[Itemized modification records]

>>>>>

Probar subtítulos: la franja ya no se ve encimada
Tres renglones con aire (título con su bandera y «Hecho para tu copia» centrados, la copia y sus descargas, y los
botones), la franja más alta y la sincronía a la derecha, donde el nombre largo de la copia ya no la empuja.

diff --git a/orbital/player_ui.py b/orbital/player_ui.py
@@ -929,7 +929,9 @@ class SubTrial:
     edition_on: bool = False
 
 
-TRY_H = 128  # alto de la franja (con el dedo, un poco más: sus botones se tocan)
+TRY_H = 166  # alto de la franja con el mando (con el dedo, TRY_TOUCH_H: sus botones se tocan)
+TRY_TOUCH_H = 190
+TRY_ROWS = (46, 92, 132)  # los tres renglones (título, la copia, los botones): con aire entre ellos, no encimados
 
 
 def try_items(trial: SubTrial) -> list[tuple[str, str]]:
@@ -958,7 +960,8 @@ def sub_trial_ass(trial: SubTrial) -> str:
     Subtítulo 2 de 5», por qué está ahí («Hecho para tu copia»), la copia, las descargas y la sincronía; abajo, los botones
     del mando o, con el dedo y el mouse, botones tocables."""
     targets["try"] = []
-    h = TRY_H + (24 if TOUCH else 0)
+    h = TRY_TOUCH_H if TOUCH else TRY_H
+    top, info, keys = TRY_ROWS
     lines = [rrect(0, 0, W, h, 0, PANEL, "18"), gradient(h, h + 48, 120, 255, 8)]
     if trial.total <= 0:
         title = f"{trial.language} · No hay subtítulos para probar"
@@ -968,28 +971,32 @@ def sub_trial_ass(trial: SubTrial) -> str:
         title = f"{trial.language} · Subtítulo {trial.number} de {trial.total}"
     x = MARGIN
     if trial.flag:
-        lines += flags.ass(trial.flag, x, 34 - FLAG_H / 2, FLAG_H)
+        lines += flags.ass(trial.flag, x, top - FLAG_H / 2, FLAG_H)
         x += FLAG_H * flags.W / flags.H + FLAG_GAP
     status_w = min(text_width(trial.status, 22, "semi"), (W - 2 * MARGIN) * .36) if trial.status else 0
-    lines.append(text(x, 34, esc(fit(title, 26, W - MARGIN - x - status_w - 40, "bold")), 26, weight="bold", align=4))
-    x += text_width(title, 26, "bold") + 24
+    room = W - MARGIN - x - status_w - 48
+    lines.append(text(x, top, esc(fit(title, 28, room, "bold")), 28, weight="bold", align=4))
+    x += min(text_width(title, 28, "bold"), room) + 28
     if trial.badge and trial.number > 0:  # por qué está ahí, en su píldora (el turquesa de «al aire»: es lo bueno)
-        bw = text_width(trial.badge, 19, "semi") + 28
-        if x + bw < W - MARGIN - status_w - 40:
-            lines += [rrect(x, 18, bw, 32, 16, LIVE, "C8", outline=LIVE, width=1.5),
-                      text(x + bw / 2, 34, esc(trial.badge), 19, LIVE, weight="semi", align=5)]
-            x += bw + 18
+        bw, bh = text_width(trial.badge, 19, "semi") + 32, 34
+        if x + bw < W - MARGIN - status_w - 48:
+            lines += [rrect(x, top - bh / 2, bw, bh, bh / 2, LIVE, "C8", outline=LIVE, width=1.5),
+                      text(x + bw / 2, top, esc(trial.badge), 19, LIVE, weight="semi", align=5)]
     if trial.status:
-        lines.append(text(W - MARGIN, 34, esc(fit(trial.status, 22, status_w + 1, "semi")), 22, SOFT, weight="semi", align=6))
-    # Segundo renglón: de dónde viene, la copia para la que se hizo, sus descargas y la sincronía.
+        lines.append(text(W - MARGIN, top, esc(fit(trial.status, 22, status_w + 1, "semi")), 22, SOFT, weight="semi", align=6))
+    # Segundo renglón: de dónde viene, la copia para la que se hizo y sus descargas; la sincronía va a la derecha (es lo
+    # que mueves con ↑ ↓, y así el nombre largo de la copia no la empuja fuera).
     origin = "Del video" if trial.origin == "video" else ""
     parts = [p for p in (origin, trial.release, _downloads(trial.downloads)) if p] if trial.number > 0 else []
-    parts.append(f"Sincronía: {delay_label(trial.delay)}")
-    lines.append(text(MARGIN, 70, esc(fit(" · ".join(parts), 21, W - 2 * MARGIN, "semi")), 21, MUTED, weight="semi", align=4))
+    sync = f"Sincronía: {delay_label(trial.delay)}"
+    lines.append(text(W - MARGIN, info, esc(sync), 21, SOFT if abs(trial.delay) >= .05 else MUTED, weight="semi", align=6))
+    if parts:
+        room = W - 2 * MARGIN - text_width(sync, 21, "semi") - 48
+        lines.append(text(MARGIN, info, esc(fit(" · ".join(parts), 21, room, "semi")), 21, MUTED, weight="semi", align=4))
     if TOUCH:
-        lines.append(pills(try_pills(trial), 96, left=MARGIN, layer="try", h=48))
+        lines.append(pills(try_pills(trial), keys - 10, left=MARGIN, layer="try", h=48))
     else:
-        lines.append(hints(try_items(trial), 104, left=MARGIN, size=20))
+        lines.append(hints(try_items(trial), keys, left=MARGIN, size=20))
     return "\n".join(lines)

<<<<<

- Problem to work on
Reproduce each entry above without a single difference.

- Solution for this exercise
Probar subtítulos: la franja ya no se ve encimada
Tres renglones con aire (título con su bandera y «Hecho para tu copia» centrados, la copia y sus descargas, y los
botones), la franja más alta y la sincronía a la derecha, donde el nombre largo de la copia ya no la empuja.

diff --git a/orbital/player_ui.py b/orbital/player_ui.py
@@ -929,7 +929,9 @@ class SubTrial:
     edition_on: bool = False
 
 
-TRY_H = 128  # alto de la franja (con el dedo, un poco más: sus botones se tocan)
+TRY_H = 166  # alto de la franja con el mando (con el dedo, TRY_TOUCH_H: sus botones se tocan)
+TRY_TOUCH_H = 190
+TRY_ROWS = (46, 92, 132)  # los tres renglones (título, la copia, los botones): con aire entre ellos, no encimados
 
 
 def try_items(trial: SubTrial) -> list[tuple[str, str]]:
@@ -958,7 +960,8 @@ def sub_trial_ass(trial: SubTrial) -> str:
     Subtítulo 2 de 5», por qué está ahí («Hecho para tu copia»), la copia, las descargas y la sincronía; abajo, los botones
     del mando o, con el dedo y el mouse, botones tocables."""
     targets["try"] = []
-    h = TRY_H + (24 if TOUCH else 0)
+    h = TRY_TOUCH_H if TOUCH else TRY_H
+    top, info, keys = TRY_ROWS
     lines = [rrect(0, 0, W, h, 0, PANEL, "18"), gradient(h, h + 48, 120, 255, 8)]
     if trial.total <= 0:
         title = f"{trial.language} · No hay subtítulos para probar"
@@ -968,28 +971,32 @@ def sub_trial_ass(trial: SubTrial) -> str:
         title = f"{trial.language} · Subtítulo {trial.number} de {trial.total}"
     x = MARGIN
     if trial.flag:
-        lines += flags.ass(trial.flag, x, 34 - FLAG_H / 2, FLAG_H)
+        lines += flags.ass(trial.flag, x, top - FLAG_H / 2, FLAG_H)
         x += FLAG_H * flags.W / flags.H + FLAG_GAP
     status_w = min(text_width(trial.status, 22, "semi"), (W - 2 * MARGIN) * .36) if trial.status else 0
-    lines.append(text(x, 34, esc(fit(title, 26, W - MARGIN - x - status_w - 40, "bold")), 26, weight="bold", align=4))
-    x += text_width(title, 26, "bold") + 24
+    room = W - MARGIN - x - status_w - 48
+    lines.append(text(x, top, esc(fit(title, 28, room, "bold")), 28, weight="bold", align=4))
+    x += min(text_width(title, 28, "bold"), room) + 28
     if trial.badge and trial.number > 0:  # por qué está ahí, en su píldora (el turquesa de «al aire»: es lo bueno)
-        bw = text_width(trial.badge, 19, "semi") + 28
-        if x + bw < W - MARGIN - status_w - 40:
-            lines += [rrect(x, 18, bw, 32, 16, LIVE, "C8", outline=LIVE, width=1.5),
-                      text(x + bw / 2, 34, esc(trial.badge), 19, LIVE, weight="semi", align=5)]
-            x += bw + 18
+        bw, bh = text_width(trial.badge, 19, "semi") + 32, 34
+        if x + bw < W - MARGIN - status_w - 48:
+            lines += [rrect(x, top - bh / 2, bw, bh, bh / 2, LIVE, "C8", outline=LIVE, width=1.5),
+                      text(x + bw / 2, top, esc(trial.badge), 19, LIVE, weight="semi", align=5)]
     if trial.status:
-        lines.append(text(W - MARGIN, 34, esc(fit(trial.status, 22, status_w + 1, "semi")), 22, SOFT, weight="semi", align=6))
-    # Segundo renglón: de dónde viene, la copia para la que se hizo, sus descargas y la sincronía.
+        lines.append(text(W - MARGIN, top, esc(fit(trial.status, 22, status_w + 1, "semi")), 22, SOFT, weight="semi", align=6))
+    # Segundo renglón: de dónde viene, la copia para la que se hizo y sus descargas; la sincronía va a la derecha (es lo
+    # que mueves con ↑ ↓, y así el nombre largo de la copia no la empuja fuera).
     origin = "Del video" if trial.origin == "video" else ""
     parts = [p for p in (origin, trial.release, _downloads(trial.downloads)) if p] if trial.number > 0 else []
-    parts.append(f"Sincronía: {delay_label(trial.delay)}")
-    lines.append(text(MARGIN, 70, esc(fit(" · ".join(parts), 21, W - 2 * MARGIN, "semi")), 21, MUTED, weight="semi", align=4))
+    sync = f"Sincronía: {delay_label(trial.delay)}"
+    lines.append(text(W - MARGIN, info, esc(sync), 21, SOFT if abs(trial.delay) >= .05 else MUTED, weight="semi", align=6))
+    if parts:
+        room = W - 2 * MARGIN - text_width(sync, 21, "semi") - 48
+        lines.append(text(MARGIN, info, esc(fit(" · ".join(parts), 21, room, "semi")), 21, MUTED, weight="semi", align=4))
     if TOUCH:
-        lines.append(pills(try_pills(trial), 96, left=MARGIN, layer="try", h=48))
+        lines.append(pills(try_pills(trial), keys - 10, left=MARGIN, layer="try", h=48))
     else:
-        lines.append(hints(try_items(trial), 104, left=MARGIN, size=20))
+        lines.append(hints(try_items(trial), keys, left=MARGIN, size=20))
     return "\n".join(lines)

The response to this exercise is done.